And, when we start our journey, & we go, for example, to a yoga class, the combined energy of that class mysteriously enables us to do the physical aspect of yoga with more ease. Then, when we lie down for relaxation, or do meditation, that same combined energy creates a vibration. This vibration becomes like a benchmark: we get to know that when we are in the class, that we can slip easily into the vibration of that energy: it takes us on a journey, it aids in transforming the neural pathways of body & especially the brain. These pathways have to do with beneficial neurotransmitters, or messengers, that create profound, feel good, vibrations, within us. The group energy is superlative for this.
Loneliness on the spiritual path
I noticed, through my own experience & through being a yoga teacher, then also a healer, that in any spiritual field, there is a long stage where one feels so alone. One is on a journey, & there is a human need to find others who understand that loneliness, & that yearning for spirituality. Finding others who also are seekers, helps deal with the feelings of isolation, & I can tell you that it is just a stage, it does pass. And a special bonus, is that when we practice on our own, the memory of the class vibration will kick in, & help us maintain the feel good factor that we achieved in class.

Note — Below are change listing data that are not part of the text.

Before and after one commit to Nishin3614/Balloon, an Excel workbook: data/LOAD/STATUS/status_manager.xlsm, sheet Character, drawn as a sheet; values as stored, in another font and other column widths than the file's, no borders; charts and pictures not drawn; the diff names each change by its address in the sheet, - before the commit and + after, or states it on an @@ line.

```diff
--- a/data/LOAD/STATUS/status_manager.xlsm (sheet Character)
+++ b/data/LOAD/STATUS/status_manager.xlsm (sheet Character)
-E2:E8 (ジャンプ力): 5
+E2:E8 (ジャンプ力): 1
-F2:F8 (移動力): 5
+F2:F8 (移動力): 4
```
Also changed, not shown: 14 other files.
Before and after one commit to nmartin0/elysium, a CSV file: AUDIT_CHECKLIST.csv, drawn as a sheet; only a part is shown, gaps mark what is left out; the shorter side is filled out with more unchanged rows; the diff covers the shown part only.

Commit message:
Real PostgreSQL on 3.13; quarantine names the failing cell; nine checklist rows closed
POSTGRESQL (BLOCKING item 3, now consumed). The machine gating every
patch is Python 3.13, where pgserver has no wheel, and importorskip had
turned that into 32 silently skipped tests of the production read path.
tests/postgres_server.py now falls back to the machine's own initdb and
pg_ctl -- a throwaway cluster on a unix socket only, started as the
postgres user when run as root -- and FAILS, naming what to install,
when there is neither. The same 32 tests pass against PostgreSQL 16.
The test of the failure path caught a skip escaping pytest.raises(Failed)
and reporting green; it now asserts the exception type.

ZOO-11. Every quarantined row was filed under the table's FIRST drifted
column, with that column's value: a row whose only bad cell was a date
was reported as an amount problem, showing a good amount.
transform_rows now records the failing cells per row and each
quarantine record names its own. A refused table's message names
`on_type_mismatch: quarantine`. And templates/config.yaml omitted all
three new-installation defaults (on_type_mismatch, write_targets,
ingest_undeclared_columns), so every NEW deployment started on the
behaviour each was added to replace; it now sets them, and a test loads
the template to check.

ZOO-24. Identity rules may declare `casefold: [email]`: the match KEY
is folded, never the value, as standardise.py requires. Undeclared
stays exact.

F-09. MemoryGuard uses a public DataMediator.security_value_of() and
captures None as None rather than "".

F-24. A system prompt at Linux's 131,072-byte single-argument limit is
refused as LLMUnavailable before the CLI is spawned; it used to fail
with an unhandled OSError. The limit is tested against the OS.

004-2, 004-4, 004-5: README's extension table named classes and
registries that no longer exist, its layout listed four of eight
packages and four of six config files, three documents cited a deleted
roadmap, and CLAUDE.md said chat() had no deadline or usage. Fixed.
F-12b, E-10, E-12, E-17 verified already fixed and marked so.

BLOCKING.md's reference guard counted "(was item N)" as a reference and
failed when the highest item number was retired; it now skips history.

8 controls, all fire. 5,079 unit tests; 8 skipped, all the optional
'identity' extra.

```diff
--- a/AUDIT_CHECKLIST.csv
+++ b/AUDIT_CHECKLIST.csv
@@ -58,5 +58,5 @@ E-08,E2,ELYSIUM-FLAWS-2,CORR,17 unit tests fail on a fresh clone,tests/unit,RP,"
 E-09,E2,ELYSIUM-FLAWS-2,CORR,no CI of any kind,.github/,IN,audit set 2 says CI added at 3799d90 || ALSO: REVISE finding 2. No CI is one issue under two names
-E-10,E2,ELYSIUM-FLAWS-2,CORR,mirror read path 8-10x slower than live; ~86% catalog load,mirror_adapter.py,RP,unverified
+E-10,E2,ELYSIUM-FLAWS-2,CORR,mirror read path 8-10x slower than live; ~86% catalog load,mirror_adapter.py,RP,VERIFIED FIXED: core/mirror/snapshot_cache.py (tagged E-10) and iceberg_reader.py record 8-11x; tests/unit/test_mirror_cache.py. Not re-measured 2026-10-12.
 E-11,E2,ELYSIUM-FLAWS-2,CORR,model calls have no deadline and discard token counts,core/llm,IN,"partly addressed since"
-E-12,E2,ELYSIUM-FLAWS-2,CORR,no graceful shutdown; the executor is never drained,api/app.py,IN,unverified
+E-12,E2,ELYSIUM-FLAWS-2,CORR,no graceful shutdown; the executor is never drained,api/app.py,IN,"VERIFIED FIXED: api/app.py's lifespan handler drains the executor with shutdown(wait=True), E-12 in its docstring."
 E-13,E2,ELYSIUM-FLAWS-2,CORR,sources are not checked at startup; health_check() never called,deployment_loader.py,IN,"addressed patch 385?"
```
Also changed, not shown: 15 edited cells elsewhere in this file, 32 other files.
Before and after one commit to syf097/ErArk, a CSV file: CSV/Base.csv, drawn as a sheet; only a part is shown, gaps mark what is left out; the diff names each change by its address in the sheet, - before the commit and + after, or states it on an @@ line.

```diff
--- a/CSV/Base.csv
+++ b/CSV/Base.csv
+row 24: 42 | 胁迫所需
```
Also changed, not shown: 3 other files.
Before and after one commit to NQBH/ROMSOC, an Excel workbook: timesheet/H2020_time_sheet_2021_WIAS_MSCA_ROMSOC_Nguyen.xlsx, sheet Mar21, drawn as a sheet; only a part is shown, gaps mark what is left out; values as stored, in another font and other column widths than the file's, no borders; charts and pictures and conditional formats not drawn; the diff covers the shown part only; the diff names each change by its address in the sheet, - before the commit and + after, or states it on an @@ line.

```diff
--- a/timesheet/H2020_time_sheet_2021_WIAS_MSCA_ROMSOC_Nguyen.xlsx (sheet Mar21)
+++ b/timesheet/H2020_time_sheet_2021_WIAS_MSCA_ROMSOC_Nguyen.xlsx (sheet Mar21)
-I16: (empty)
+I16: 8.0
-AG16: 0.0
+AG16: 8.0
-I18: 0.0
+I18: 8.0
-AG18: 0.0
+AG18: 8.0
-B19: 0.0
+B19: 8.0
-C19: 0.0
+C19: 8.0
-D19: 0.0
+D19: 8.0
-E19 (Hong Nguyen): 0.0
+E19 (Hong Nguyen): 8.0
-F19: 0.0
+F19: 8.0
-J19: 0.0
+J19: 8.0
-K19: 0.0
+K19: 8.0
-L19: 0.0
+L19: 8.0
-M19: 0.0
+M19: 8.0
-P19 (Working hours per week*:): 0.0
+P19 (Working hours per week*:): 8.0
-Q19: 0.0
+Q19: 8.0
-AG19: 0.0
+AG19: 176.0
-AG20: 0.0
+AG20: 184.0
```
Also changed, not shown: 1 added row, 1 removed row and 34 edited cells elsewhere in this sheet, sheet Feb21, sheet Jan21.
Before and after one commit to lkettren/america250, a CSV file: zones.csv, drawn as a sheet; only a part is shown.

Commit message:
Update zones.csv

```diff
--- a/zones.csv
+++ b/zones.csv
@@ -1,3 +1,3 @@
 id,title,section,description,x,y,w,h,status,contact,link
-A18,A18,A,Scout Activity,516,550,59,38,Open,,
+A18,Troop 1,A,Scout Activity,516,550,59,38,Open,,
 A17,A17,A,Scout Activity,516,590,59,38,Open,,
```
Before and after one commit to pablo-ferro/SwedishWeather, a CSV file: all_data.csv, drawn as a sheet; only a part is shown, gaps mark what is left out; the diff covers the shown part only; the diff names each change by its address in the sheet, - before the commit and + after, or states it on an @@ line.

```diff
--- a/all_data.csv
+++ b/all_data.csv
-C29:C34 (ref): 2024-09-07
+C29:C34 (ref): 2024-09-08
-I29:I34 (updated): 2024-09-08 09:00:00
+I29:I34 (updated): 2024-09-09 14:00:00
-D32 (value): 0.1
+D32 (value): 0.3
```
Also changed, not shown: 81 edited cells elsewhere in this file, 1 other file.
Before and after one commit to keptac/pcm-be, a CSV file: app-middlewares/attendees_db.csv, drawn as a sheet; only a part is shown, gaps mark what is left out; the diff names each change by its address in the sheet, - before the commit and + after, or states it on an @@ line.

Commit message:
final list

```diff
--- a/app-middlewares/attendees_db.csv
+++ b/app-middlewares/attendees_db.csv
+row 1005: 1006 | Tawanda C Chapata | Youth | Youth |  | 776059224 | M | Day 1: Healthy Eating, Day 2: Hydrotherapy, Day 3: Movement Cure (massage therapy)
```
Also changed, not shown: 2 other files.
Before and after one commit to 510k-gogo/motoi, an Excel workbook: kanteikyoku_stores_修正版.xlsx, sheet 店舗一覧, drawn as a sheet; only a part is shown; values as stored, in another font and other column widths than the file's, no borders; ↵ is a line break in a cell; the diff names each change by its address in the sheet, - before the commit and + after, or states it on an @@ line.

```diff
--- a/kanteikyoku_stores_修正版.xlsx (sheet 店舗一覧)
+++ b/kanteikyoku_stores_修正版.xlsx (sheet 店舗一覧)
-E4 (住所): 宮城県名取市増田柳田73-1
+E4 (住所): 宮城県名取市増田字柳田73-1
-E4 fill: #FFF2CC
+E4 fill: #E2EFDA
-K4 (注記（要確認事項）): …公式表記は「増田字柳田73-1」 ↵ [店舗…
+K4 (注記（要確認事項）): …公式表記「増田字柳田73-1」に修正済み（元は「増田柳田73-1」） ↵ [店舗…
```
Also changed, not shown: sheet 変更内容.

It doesn't matter what the path is. We do need each other. We need footsteps to follow in, & in time to create our own footsteps for other's benefits. The footsteps that we follow help us on the path, they inspire. The footprints that we leave are in gratitude for being able to walk the path that so many others have trod.